Goal of the exercise: From start to end, write out the following data exactly, apart from its images.

Records for the task:
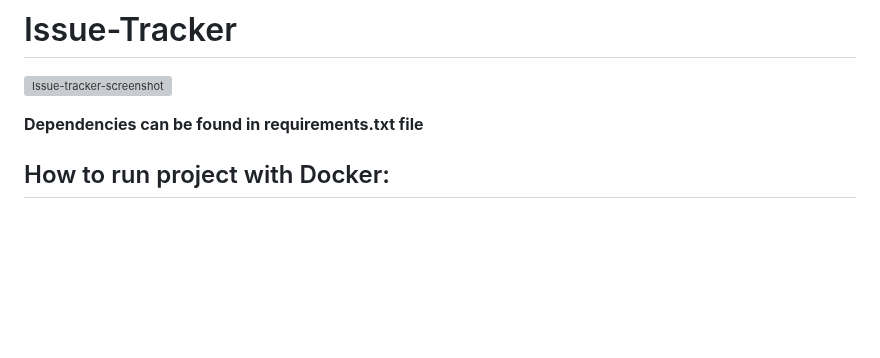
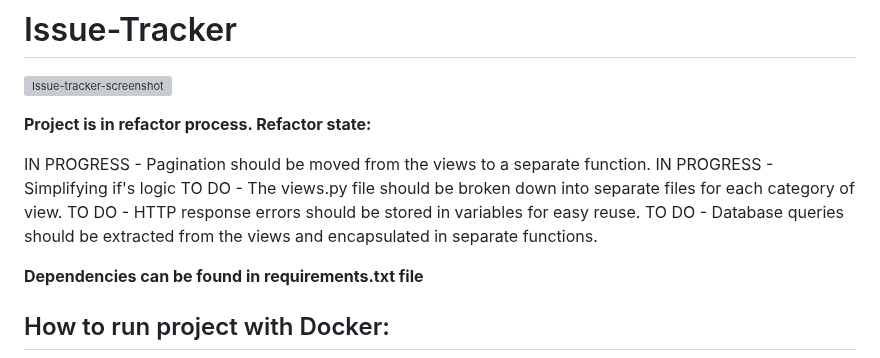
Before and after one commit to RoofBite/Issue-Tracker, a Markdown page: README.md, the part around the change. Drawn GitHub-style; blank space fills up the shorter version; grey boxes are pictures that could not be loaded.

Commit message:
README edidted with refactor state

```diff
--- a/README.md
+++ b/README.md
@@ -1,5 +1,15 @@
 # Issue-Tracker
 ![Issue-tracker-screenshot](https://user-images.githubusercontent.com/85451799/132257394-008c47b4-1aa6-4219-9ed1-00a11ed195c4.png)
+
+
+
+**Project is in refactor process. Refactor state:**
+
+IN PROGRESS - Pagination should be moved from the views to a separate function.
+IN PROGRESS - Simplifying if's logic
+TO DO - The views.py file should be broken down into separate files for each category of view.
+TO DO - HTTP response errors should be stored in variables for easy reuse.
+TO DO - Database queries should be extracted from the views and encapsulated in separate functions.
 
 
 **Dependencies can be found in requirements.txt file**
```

Solution:
Before and after one commit to RoofBite/Issue-Tracker, a Markdown page: README.md, the part around the change. Drawn GitHub-style; blank space fills up the shorter version; grey boxes are pictures that could not be loaded.

Commit message:
README edidted with refactor state

```diff
--- a/README.md
+++ b/README.md
@@ -1,5 +1,15 @@
 # Issue-Tracker
 ![Issue-tracker-screenshot](https://user-images.githubusercontent.com/85451799/132257394-008c47b4-1aa6-4219-9ed1-00a11ed195c4.png)
+
+
+
+**Project is in refactor process. Refactor state:**
+
+IN PROGRESS - Pagination should be moved from the views to a separate function.
+IN PROGRESS - Simplifying if's logic
+TO DO - The views.py file should be broken down into separate files for each category of view.
+TO DO - HTTP response errors should be stored in variables for easy reuse.
+TO DO - Database queries should be extracted from the views and encapsulated in separate functions.
 
 
 **Dependencies can be found in requirements.txt file**
```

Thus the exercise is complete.